───── PROVIDED ENTRIES ─────

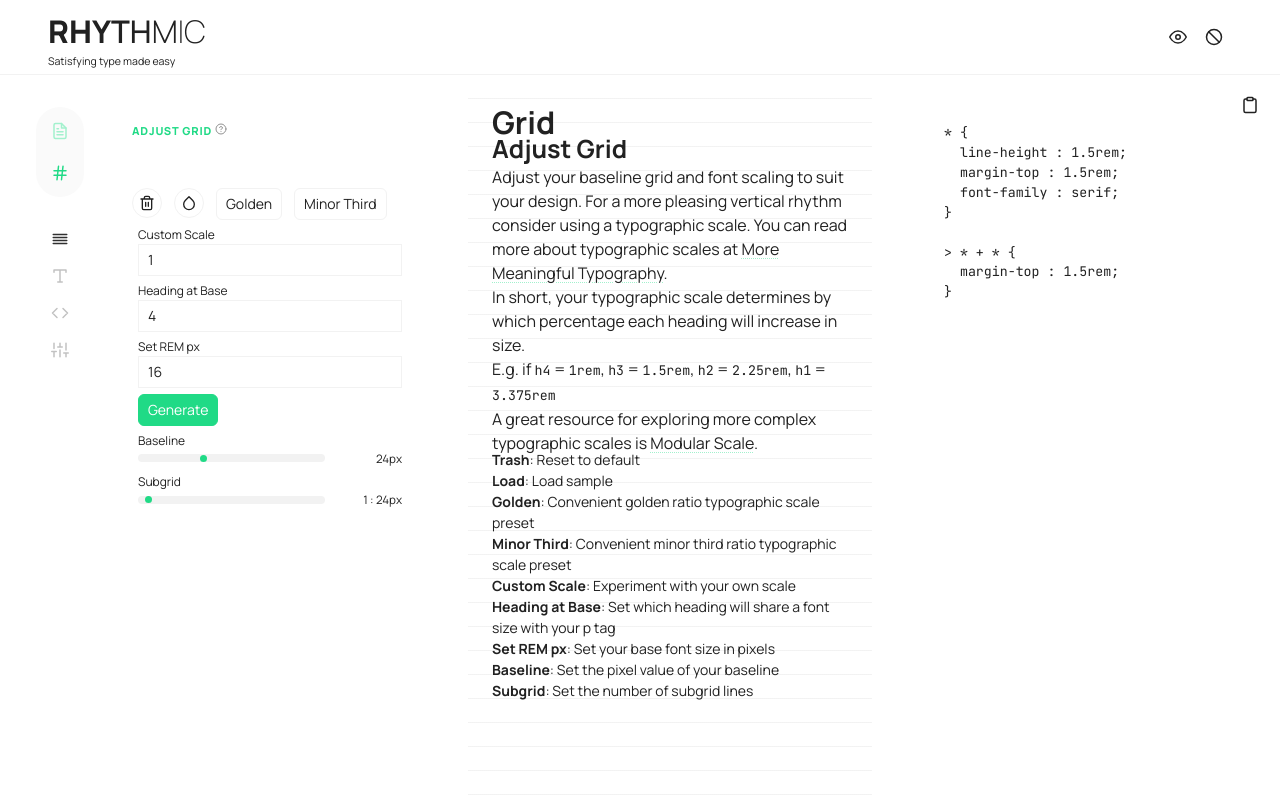
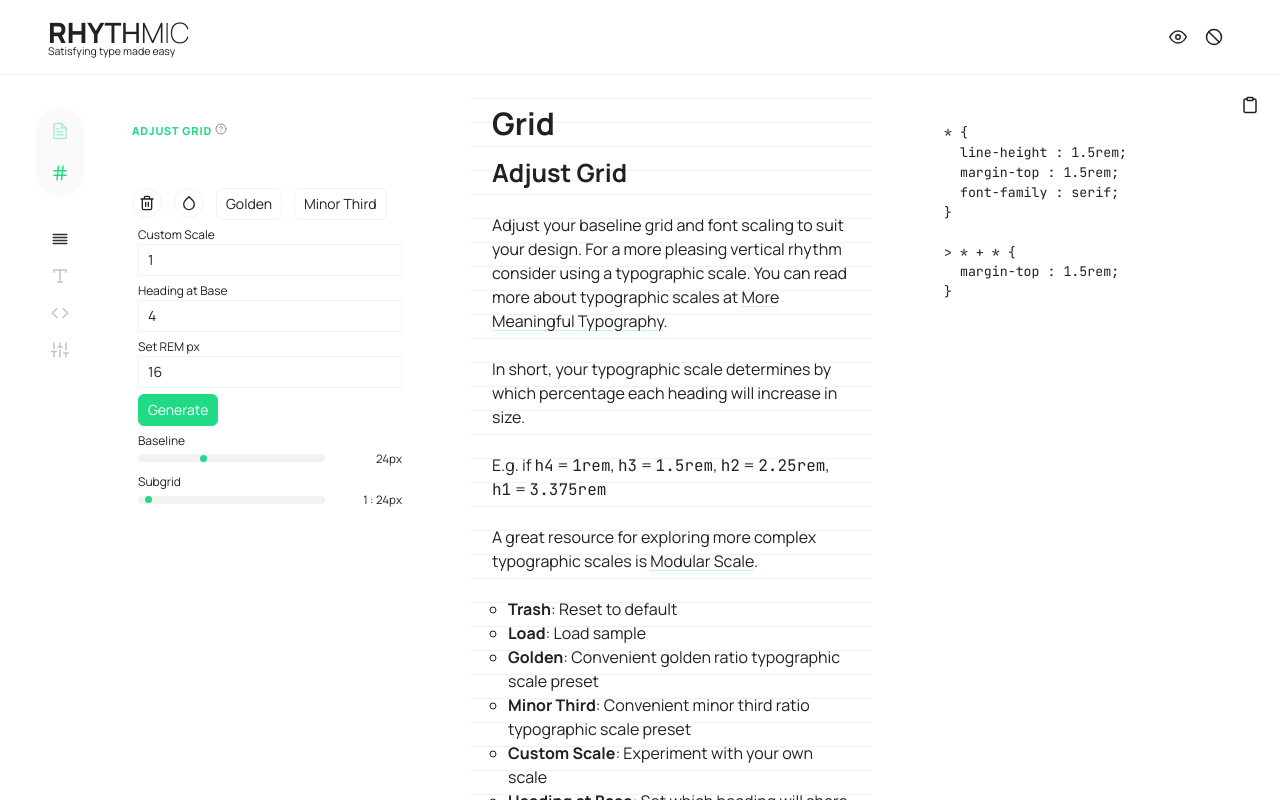
Before and after one commit to FranCarstens/rhythmic, a React (Vite) app: page / in a window 1280 px wide. Both pictures are taken after a click on the button "Help". Built offline with nearby package versions, Linux system fonts and the light colour scheme.

Commit message:
Updated basic text styling

```diff
--- a/src/App.jsx
+++ b/src/App.jsx
@@ -140,7 +140,7 @@ function App () {
             )}
 
             {help?.section && (
-              <ReactMarkdown rehypePlugins={[rehypeRaw]} >{help.content[help?.section]}</ReactMarkdown>
+              <ReactMarkdown className="help__typography" rehypePlugins={[rehypeRaw]} >{help.content[help?.section]}</ReactMarkdown>
             )}
           </BaselineWrapper>
         </main>
--- a/src/components/AdjustFont/index.jsx
+++ b/src/components/AdjustFont/index.jsx
@@ -89,7 +89,7 @@ const AdjustFont = ({ baseRem, current, dispatch, fonts, sample, style, selector
           <FormItem itemId="textSample" label="Sample text" direction="column">
             <Input
               id="textSample"
-              type="text"
+              type="textarea"
               onChange={handleSampleChange}
               value={sample || ''}
             />
--- a/src/components/Baseliner/Baseliner.jsx
+++ b/src/components/Baseliner/Baseliner.jsx
@@ -17,8 +17,14 @@ const Baseliner = ({ baseline, subgrid, scale, baseRem, heading, dispatch }) =>
     dispatch({ type: 'UPDATE_VALUE', payload: { id, value } })
   }
 
-  const handleClick = (callback) => {
-    if (confirm('Continuing will clear all your current work. Are you sure?')) {
+  const handleClick = (callback, clearAll) => {
+    const clearMessage = {
+      'reset': 'Do you want to reset the app to its default state? You will lose all your work.',
+      'sample': 'Do you want to replace all your current data with sample data? You will lose all your styles',
+      'default': 'Do you want to replace your current styles with new, generated styles?'
+    }[clearAll || 'default']
+
+    if (confirm(clearMessage)) {
       callback()
     }
   }
@@ -35,7 +41,7 @@ const Baseliner = ({ baseline, subgrid, scale, baseRem, heading, dispatch }) =>
           handleClick={() => handleClick(() => {
             dispatch({ type: 'CLEAR' })
             remove('rhythmic')
-          })}
+          }, 'reset')}
           modifiers="icon tooltip-top"
           data-tooltip="Start over"
         >
@@ -46,7 +52,7 @@ const Baseliner = ({ baseline, subgrid, scale, baseRem, heading, dispatch }) =>
         <Button
           id="sample"
           className="Baseliner__button"
-          handleClick={() => handleClick(() => dispatch({ type: 'LOAD_SAMPLE' }))}
+          handleClick={() => handleClick(() => dispatch({ type: 'LOAD_SAMPLE' }), 'sample')}
           modifiers="icon tooltip-top"
           data-tooltip="Load Sample Data"
         >
--- a/src/components/Form/Input.jsx
+++ b/src/components/Form/Input.jsx
@@ -3,8 +3,10 @@ import PropTypes from 'prop-types'
 import './input.css'
 
 const Input = ({ dataInfo, disabled, id, max, min, onChange, readonly, step, type, value, ...props }) => {
+  const InputEl = type === 'textarea' ? 'textarea' : 'input'
+
   return (
-    <input
+    <InputEl
       className="Input"
       id={id}
       type={type}
--- a/src/components/Typo/typo.css
+++ b/src/components/Typo/typo.css
@@ -1,5 +1,6 @@
 .Typo {
   display: flex;
+  align-items: flex-start;
   height: 100%;
   font-size: 16px;
 }
--- a/src/components/Workbench/index.jsx
+++ b/src/components/Workbench/index.jsx
@@ -1,4 +1,7 @@
+import { Fragment } from 'react'
+import rehypeRaw from 'rehype-raw'
 import PropTypes from 'prop-types'
+import ReactMarkdown from 'react-markdown'
 
 import './workbench.css'
 
@@ -8,7 +11,11 @@ const Workbench = ({ current, sample }) => {
   return (
     <div className="Workbench typography">
       <div className="Workbench__Box"></div>
-      {sample && <El className="Workbench__Sample">{sample}</El>}
+      {sample && <El className="Workbench__Sample">
+        <ReactMarkdown components={{ p: Fragment, }} rehypePlugins={[rehypeRaw]}>
+          {sample}
+        </ReactMarkdown>
+      </El>}
       <div className="Workbench__Box margin"></div>
       <div className="Workbench__Box"></div>
     </div>
--- a/src/store/help/en.js
+++ b/src/store/help/en.js
@@ -52,11 +52,11 @@ const css = `
 ## Adjust Selector
 
 This is where the magic happens. We're adjust our sample text so:
+
 - The line height is visually pleasing.
 - All the lines lie on our baseline or subgrid.
 - The top margin is minimized.
 - And the next element's top margin butts up nicely to the bottom of our block.
-
 - **Text Sample**: A sample of the text you are styling. Adjusting multiline text will generate more usable results. Type "Lorem" to automatically generate some sample text.
 - **Font Family**: Select the font family you want to use for this selector, matching one of your preloaded fonts
 - **Font Size**: Set the font size in rem
--- a/src/theme/theme.css
+++ b/src/theme/theme.css
@@ -83,34 +83,32 @@ legend {
   color: var(--color-foreground);
 }
 
-/* typography */
+.help__typography {
+  * {
+    line-height: 1.5rem;
+    font-family: Lato;
+  }
 
-h1 {
-  font-size: 1.953rem;
-  line-height: 2.25rem;
-  position: relative;
-  font-family: Manrope;
-  padding-top: 0rem;
-  margin-bottom: 0rem;
-  top: 0.375rem;
+  >*+* {
+    margin-top: 1.5rem;
   }
 
   h2 {
     font-size: 1.563rem;
-  line-height: 1.5rem;
+    line-height: 2.25rem;
     position: relative;
     font-family: Manrope;
-  top: 0.1875rem;
-  margin-bottom: 0.0625rem;
+    top: -0.1875rem;
+    margin-bottom: -0.75rem;
   }
 
   h3 {
     font-size: 1.25rem;
-  line-height: 1.5rem;
+    line-height: 2.25rem;
     position: relative;
     font-family: Manrope;
-  top: 0.3125rem;
-  padding-top: 0rem;
+    top: -0.0625rem;
+    margin-bottom: -0.75rem;
   }
 
   h4 {
@@ -118,9 +116,8 @@ h4 {
     line-height: 1.5rem;
     position: relative;
     font-family: Manrope;
-  top: 0.375rem;
-  padding-top: 0rem;
-  margin-bottom: 0.0625rem;
+    top: 0.4375rem;
+    margin-bottom: 0rem;
   }
 
   h5 {
@@ -129,28 +126,143 @@ h5 {
     position: relative;
     font-family: Manrope;
     top: -0.25rem;
+    margin-bottom: -0.75rem;
     padding-top: 0.75rem;
-  margin-bottom: -0.75rem;
   }
 
   h6 {
     font-size: 0.64rem;
     line-height: 1.5rem;
     position: relative;
+    top: -0.1875rem;
+    margin-bottom: -0.75rem;
     font-family: Manrope;
-  top: -0.25rem;
     padding-top: 0.75rem;
-  margin-bottom: -0.75rem;
   }
 
   p {
     font-size: 1rem;
     line-height: 1.5rem;
     position: relative;
+    top: 0.4375rem;
+    margin-bottom: 0rem;
     font-family: Manrope;
-  top: 0.375rem;
-  margin-bottom: 0rem;
   }
+
+  h1 {
+    font-family: Manrope;
+    font-size: 1.9375rem;
+    line-height: 3rem;
+    top: 0.0625rem;
+    padding-top: 0px;
+    margin-bottom: -0.75rem;
+    position: relative;
+  }
+
+  small {
+    font-family: Arial;
+    font-size: 0.8125rem;
+    line-height: 16px;
+    top: 0px;
+    padding-top: 0px;
+    margin-bottom: 0px;
+    position: relative;
+  }
+
+  strong {
+    font-family: Manrope;
+    font-size: 1rem;
+    line-height: 1.5rem;
+    top: 0px;
+    padding-top: 0px;
+    margin-bottom: 0px;
+    position: relative;
+  }
+
+  em {
+    font-family: Arial;
+    font-size: 1rem;
+    line-height: 1.4375rem;
+    top: 0px;
+    padding-top: 0px;
+    margin-bottom: 0px;
+    position: relative;
+  }
+
+  li {
+    font-family: Manrope;
+    font-size: 1rem;
+    line-height: 1.5rem;
+    top: 0.4375rem;
+    padding-top: 0px;
+    margin-bottom: 0px;
+    position: relative;
+  }
+
+  code {
+    font-family: JetBrains Mono;
+    font-size: 1rem;
+    line-height: 16px;
+    top: 0px;
+    padding-top: 0px;
+    margin-bottom: 0px;
+    position: relative;
+  }
+
+  a {
+    font-family: Manrope;
+    font-size: 1rem;
+    line-height: 1.5rem;
+    top: 0px;
+    padding-top: 0px;
+    margin-bottom: 0px;
+    position: relative;
+  }
+
+  ul {
+    font-family: Manrope;
+    font-size: 1rem;
+    line-height: 1rem;
+    top: 0rem;
+    padding-top: 0rem;
+    margin-bottom: 1.5rem;
+    position: relative;
+  }
+
+  ol {
+    font-family: Manrope;
+    font-size: 1rem;
+    line-height: 16px;
+    top: 0rem;
+    padding-top: 0px;
+    margin-bottom: 1.5rem;
+    position: relative;
+  }
+
+  ul ul,
+  ol ol,
+  ol ul,
+  ul ol {
+    margin-top: -7px;
+    margin-bottom: 7px;
+  }
+
+  ul {
+    list-style-type: circle;
+  }
+
+  ol {
+    list-style-type: decimal;
+  }
+
+  ul,
+  ol {
+    padding-left: 1rem;
+    list-style-position: outside;
+  }
+}
+
+/* typography */
 
 
 /* .first-color {
--- /dev/null
+++ b/temp/temp.css
@@ -0,0 +1,133 @@
+h1 {
+  font-family: Manrope;
+  font-size: 1.9375rem;
+  line-height: 3rem;
+  top: 0.0625rem;
+  padding-top: 0px;
+  margin-bottom: -0.75rem;
+  position: relative;
+}
+
+h2 {
+  font-size: 1.563rem;
+  line-height: 2.25rem;
+  position: relative;
+  font-family: Manrope;
+  top: -0.1875rem;
+  margin-bottom: -0.75rem;
+}
+
+h3 {
+  font-size: 1.25rem;
+  line-height: 2.25rem;
+  position: relative;
+  font-family: Manrope;
+  top: -0.0625rem;
+  margin-bottom: -0.75rem;
+}
+
+h4 {
+  font-size: 1rem;
+  line-height: 1.5rem;
+  position: relative;
+  font-family: Manrope;
+  top: 0.4375rem;
+  margin-bottom: 0rem;
+}
+
+h5 {
+  font-size: 0.8rem;
+  line-height: 1.5rem;
+  position: relative;
+  font-family: Manrope;
+  top: -0.25rem;
+  margin-bottom: -0.75rem;
+}
+
+h6 {
+  font-size: 0.64rem;
+  line-height: 1.5rem;
+  position: relative;
+  top: -0.1875rem;
+  margin-bottom: -0.75rem;
+  font-family: Manrope;
+}
+
+p {
+  font-size: 1rem;
+  line-height: 1.5rem;
+  position: relative;
+  top: 0.4375rem;
+  margin-bottom: 0rem;
+  font-family: Manrope;
+}
+
+small {
+  font-family: Manrope;
+  font-size: 0.8125rem;
+  line-height: 16px;
+  top: 0px;
+  padding-top: 0px;
+  margin-bottom: 0px;
+  position: relative;
+}
+
+strong {
+  font-family: Manrope;
+  font-size: 1rem;
+  line-height: 1.5rem;
+  top: 0px;
+  padding-top: 0px;
+  margin-bottom: 0px;
+  position: relative;
+}
+
+em {
+  font-family: Manrope;
+  font-size: 1rem;
+  line-height: 1.4375rem;
+  top: 0px;
+  padding-top: 0px;
+  margin-bottom: 0px;
+  position: relative;
+}
+
+li {
+  font-family: Manrope;
+  font-size: 1rem;
+  line-height: 1.5rem;
+  top: 0px;
+  padding-top: 0px;
+  margin-bottom: 0px;
+  position: relative;
+}
+
+ul {
+  font-family: Manrope;
+  font-size: 1rem;
+  line-height: 16px;
+  top: 0rem;
+  padding-top: 0rem;
+  margin-bottom: 0px;
+  position: relative;
+}
+
+a {
+  font-family: Manrope;
+  font-size: 1rem;
+  line-height: 1.5rem;
+  top: 0px;
+  padding-top: 0px;
+  margin-bottom: 0px;
+  position: relative;
+}
+
+ol {
+  font-family: Manrope;
+  font-size: 1rem;
+  line-height: 16px;
+  top: 0.4375rem;
+  padding-top: 0px;
+  margin-bottom: 0px;
+  position: relative;
+}
```
Lines whose indentation alone changed are shown as unchanged.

─────

-- REQUIRED ACTION --
Above are the records; copy every line in them that holds the word "components".

-- OUTPUT OF THE EXERCISE --
--- a/src/components/AdjustFont/index.jsx
+++ b/src/components/AdjustFont/index.jsx
--- a/src/components/Baseliner/Baseliner.jsx
+++ b/src/components/Baseliner/Baseliner.jsx
--- a/src/components/Form/Input.jsx
+++ b/src/components/Form/Input.jsx
--- a/src/components/Typo/typo.css
+++ b/src/components/Typo/typo.css
--- a/src/components/Workbench/index.jsx
+++ b/src/components/Workbench/index.jsx
+        <ReactMarkdown components={{ p: Fragment, }} rehypePlugins={[rehypeRaw]}>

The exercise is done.